It’s National Nurses Week, so it’s only fitting that we shine a light on our phenomenal nursing team. At JCCA we like to say that Heroes Work Here, and no team embodies that truth more than our nurses, who go above and beyond in countless ways to offer hope and care to the young people we serve. 

In speaking to a half-dozen members of the team, one theme remained constant: while working in foster care has considerable challenges, the bond with the clients keeps them going. “The best part of the job is the kids, the hugs. The clinic is our happy place,” says Leilani Brito. 

Campus medical team

“You get to know these kids,” says fellow Bronx-based nurse Christina Moffitt, echoing the sentiment. “You watch them grow. They open up to us about their problems and we work through them together. You see the results and celebrate the progress.” 

“The reward in this work is to be able meet these kids and lend them an ear,” notes Brooklyn nurse Guidelle Ganthier. “The goal is to show them there’s someone here for them, someone willing to listen without judgement and support the changes they want to make to better their lives. It’s not just about physical health, it’s about the person as a whole.” 

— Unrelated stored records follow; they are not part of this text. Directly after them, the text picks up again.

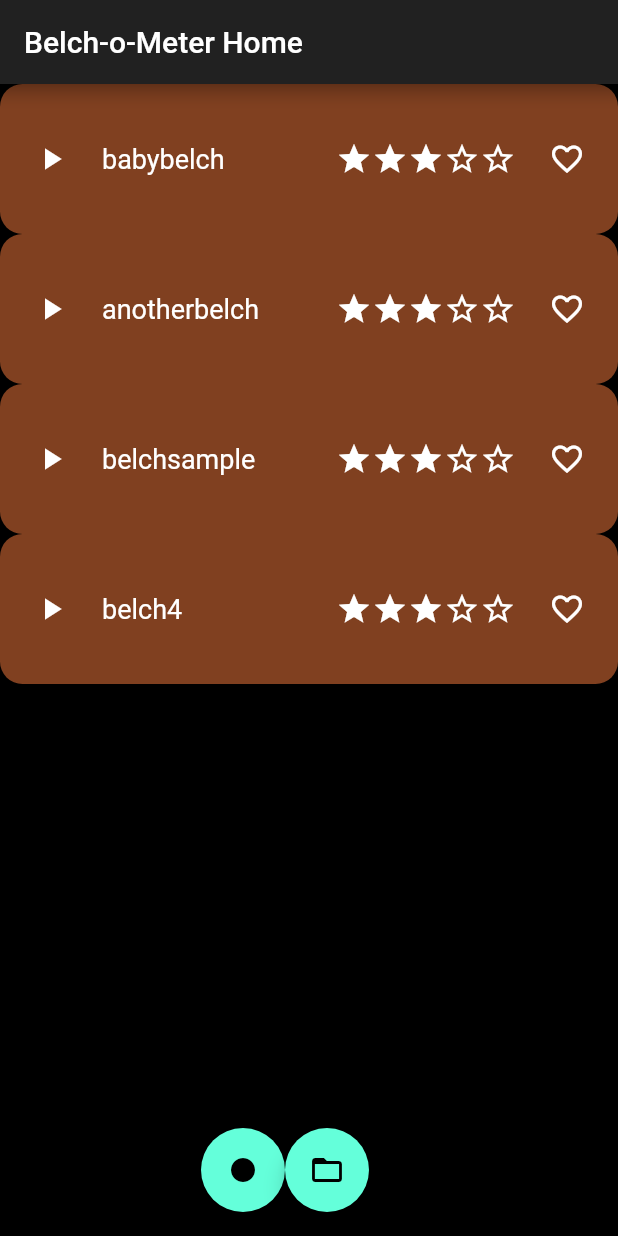
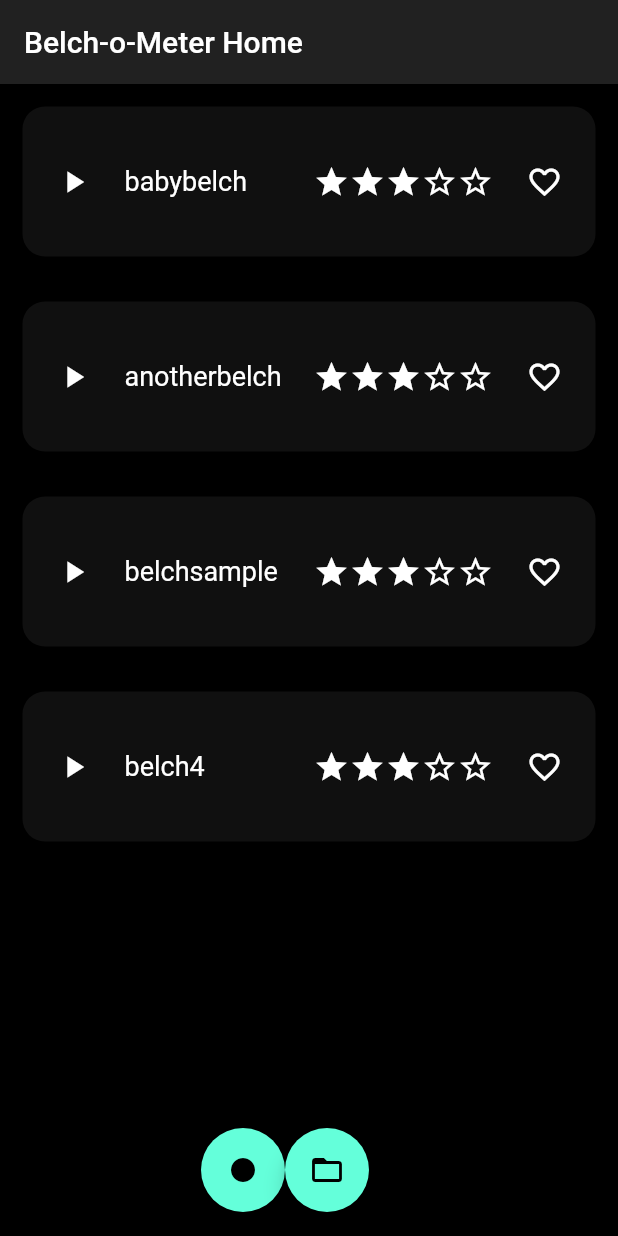
Before and after one commit to fantasticMan1/belch-o-meter, a Flutter app: the screen it shows after launch, after a tap on the "play arrow" icon, on a phone screen of 412 x 824 dp. Run offline on Flutter 3.47's test engine with Material 2 defaults, Android fonts, the phone set to English and light mode, and no system bars; our stand-ins replace flutter_speed_dial; missing offline and left inert: soundpool.

Commit message:
Standardized belch card widgets and fixed dismiss behavior

```diff
--- a/lib/belch_card.dart
+++ b/lib/belch_card.dart
@@ -17,9 +17,11 @@ import 'theme.dart';
 class BelchCard extends StatelessWidget {
   static const double HEIGHT = 100.0;
   static const double SPACING = 10.0;
+  static const double MARGIN = 15.0;
 
   String _fname;
   String _title;
+  Color _cornerColor; // Workaround for corner background clipping.
   AudioManager audioManager = AudioManager();
 
   BelchAnalysis belchAnalysis = BelchAnalysis();
@@ -34,11 +36,12 @@ class BelchCard extends StatelessWidget {
   }
 
   Color _getCardColor(int rating) {
-    if (rating <= 1) return Color(0xFF473027); //ONE_STAR_COLOR;
-    if (rating <= 2) return Color(0xFF373737); //TWO_STAR_COLOR;
-    if (rating <= 3) return Color(0xFF804020); //THREE_STAR_COLOR;
-    if (rating <= 4) return Color(0xFFA0A0A0); //FOUR_STAR_COLOR;
-    if (rating <= 5) return Color(0xFFD0B040); //FIVE_STAR_COLOR;
+    return Color(0xFF101010);
+    // if (rating <= 1) return Color(0xFF473027); //ONE_STAR_COLOR;
+    // if (rating <= 2) return Color(0xFF373737); //TWO_STAR_COLOR;
+    // if (rating <= 3) return Color(0xFF804020); //THREE_STAR_COLOR;
+    // if (rating <= 4) return Color(0xFFA0A0A0); //FOUR_STAR_COLOR;
+    // if (rating <= 5) return Color(0xFFD0B040); //FIVE_STAR_COLOR;
   }
 
   @override
@@ -48,35 +51,16 @@ class BelchCard extends StatelessWidget {
     int rating = belchAnalysis.analyzeBelch([]);
 
     return Container(
+      color: Colors.transparent,
+      margin: const EdgeInsets.all(MARGIN),
+      child: Container(
         decoration: BoxDecoration(
           color: _getCardColor(rating),
-        borderRadius: BorderRadius.all(Radius.circular(15)),
+          borderRadius: BorderRadius.all(Radius.circular(MARGIN)),
         ),
         height: HEIGHT,
         child: InkWell(
           onTap: () => Navigator.of(context).push(new BelchPageRoute(_title)),
-        child: Dismissible(
-          key: Key(_fname),
-          background: Container(
-            color: Colors.red,
-            child: Row(
-              children: [
-                Container(width: 20),
-                Icon(Icons.delete),
-                Expanded(child: Container()),
-              ],
-            ),
-          ),
-          secondaryBackground: Container(
-            color: Colors.red,
-            child: Row(
-              children: [
-                Expanded(child: Container()),
-                Icon(Icons.delete),
-                Container(width: 20),
-              ],
-            ),
-          ),
           child: Row(
             children: [
               Container(width: SPACING),
--- a/lib/belch_list.dart
+++ b/lib/belch_list.dart
@@ -21,7 +21,33 @@ class BelchListState extends State {
       itemCount: filenames.length,
       itemBuilder: (context, index) {
         bool swipingLeft = false;
-        return BelchCard(filenames[index]);
+        return Dismissible(
+          key: UniqueKey(), //Key(filenames[index]),
+          onDismissed: (DismissDirection d) => {},
+          background: Container(
+            color: Colors.transparent,
+            child: Row(
+              children: [
+                Container(width: 2 * BelchCard.MARGIN),
+                Icon(Icons.delete,
+                    color: Colors.red, size: 2 * BelchCard.MARGIN),
+                Expanded(child: Container()),
+              ],
+            ),
+          ),
+          secondaryBackground: Container(
+            color: Colors.transparent,
+            child: Row(
+              children: [
+                Expanded(child: Container()),
+                Icon(Icons.delete,
+                    color: Colors.red, size: 2 * BelchCard.MARGIN),
+                Container(width: 2 * BelchCard.MARGIN),
+              ],
+            ),
+          ),
+          child: BelchCard(filenames[index]),
+        );
       },
     );
   }
```
Also changed, not shown: 1 other file. Lines whose indentation alone changed are shown as unchanged.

Brooklyn nurses Denise Mitchell and Guidelle Ganthier

Another thing you can’t fail to notice when speaking with the team is the deep sense of comradery and affection. Denise Mitchell emphasized the collaboration and support that typifies the nursing staff. “Our work crosses disciplines,’ Brito adds. “We work with foster parents, biological parents, and social workers. The teamwork is impressive. I never feel like I’m doing this alone.”  

The talent, dedication, and resilience of the nursing team is not lost on JCCA leadership. “You have to be a special person to do this work,” remarks Christina Longden, JCCA’s Vice President of Clinical Operations. “Some of the young people in our care have heartbreaking stories. But our nurses are committed. They love pediatrics.” 

For some, the work is undeniably personal. “Many of our staff have been on journeys of their own,” Longden continues. “We’ve had team members who were in foster care as children. Their example is empowering for our kids to see. Our staff is compassionate and encouraging. Their capacity to connect with vulnerable young people is something you can’t teach. It comes from within.” 

Halloween at the Pleasantville Cottage School Health Center

“Our nurses are like no other group I’ve ever worked with,” notes Campus Nursing Coordinator Kimberly Matusiak. “This is not an easy job, but they remain patient, positive, and creative. They talk our kids into showing up for appointments, sticking to their treatment plans. Above all they are reliable and consistent. That means a lot to these kids, given the instability they’ve faced.” 

Thank you to the nurses at JCCA and elsewhere who tirelessly uplift and empower the people in their care. Your impact resonates beyond measure.